Durer is believed to have carved the woodcut during 1504 using a burin, a steel engraving tool that was notoriously difficult to handle. Like all of Durer's work, the detail of the woodcut is remarkably fine. The grain in the timbers of Mary's home and the slender twigs of the tree near Jesus can be clearly seen. In the distance perched on a hill is Christ's destination, the walled city of Jerusalem. In keeping with many artistic works of the fifteenth and sixteenth centuries, it displays the architecture of the artist's own surroundings and features the Germanic rooftops of Nuremberg.

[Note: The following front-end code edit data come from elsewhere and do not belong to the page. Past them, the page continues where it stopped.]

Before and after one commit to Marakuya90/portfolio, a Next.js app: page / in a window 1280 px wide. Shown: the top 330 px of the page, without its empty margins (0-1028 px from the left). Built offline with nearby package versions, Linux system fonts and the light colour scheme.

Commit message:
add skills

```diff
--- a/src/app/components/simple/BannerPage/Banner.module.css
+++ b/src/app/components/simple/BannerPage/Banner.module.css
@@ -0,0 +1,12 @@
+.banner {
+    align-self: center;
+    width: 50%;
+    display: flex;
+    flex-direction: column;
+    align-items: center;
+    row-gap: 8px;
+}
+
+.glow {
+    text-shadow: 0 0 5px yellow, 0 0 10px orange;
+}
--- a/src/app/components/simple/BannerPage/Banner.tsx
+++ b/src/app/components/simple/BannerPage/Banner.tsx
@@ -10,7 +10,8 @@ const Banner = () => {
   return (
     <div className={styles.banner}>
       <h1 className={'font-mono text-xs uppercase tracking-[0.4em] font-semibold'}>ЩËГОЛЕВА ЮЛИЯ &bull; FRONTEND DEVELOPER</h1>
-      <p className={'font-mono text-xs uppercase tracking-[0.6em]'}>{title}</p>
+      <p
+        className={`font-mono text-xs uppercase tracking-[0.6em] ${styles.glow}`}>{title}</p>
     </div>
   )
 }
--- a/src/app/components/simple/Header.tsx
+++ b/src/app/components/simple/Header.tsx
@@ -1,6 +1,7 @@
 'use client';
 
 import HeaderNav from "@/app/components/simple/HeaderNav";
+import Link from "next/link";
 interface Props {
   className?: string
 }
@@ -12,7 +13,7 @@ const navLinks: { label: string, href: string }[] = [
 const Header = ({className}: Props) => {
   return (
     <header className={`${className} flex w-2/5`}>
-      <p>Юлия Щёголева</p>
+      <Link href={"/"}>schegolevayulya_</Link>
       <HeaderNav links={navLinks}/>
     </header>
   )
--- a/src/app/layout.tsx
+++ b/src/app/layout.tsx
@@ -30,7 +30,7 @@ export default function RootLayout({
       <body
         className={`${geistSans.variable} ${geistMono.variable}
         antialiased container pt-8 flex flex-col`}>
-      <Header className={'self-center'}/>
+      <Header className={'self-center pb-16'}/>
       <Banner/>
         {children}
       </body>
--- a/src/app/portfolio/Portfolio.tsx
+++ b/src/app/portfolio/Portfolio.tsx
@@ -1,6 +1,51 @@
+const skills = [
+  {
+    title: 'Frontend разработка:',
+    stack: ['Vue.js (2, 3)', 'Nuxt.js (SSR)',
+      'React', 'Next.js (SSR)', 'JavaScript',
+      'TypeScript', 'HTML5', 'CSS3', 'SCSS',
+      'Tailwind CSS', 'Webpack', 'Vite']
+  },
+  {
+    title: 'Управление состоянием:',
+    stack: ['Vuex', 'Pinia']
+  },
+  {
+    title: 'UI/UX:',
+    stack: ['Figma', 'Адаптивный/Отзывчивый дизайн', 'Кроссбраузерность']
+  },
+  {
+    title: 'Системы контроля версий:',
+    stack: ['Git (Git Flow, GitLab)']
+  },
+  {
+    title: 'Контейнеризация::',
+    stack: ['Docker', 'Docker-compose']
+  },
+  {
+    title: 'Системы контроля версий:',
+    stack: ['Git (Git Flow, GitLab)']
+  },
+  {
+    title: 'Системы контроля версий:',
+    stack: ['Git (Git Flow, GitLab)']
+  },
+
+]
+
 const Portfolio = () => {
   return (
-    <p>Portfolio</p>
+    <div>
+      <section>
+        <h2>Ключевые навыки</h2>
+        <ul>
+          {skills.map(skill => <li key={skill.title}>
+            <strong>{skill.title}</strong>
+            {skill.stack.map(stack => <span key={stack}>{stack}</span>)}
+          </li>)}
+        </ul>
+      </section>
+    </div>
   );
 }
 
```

Durer created many similar woodcuts around the same time such as Saint Eustace (1510) and the Last Supper (1510). He was a prolific artist, producing countless detailed studies in many other mediums such as a watercolour entitled The Hare (1502) and a pen and ink drawing called Praying Hands (1508). Christ Taking Leave of his Mother measures a standard 29.8 cm by 21 cm and along with many similar religious prints produced by Durer, it was highly successful during his lifetime. Durer's woodcut inspired many artists to replicate the scene including Correggio, Wolf Huber and Albrecht Altdorfer. Original prints of the woodcut are now in several locations including The London National Gallery of Art, Le Petit Palais and The Honolulu Museum of Art.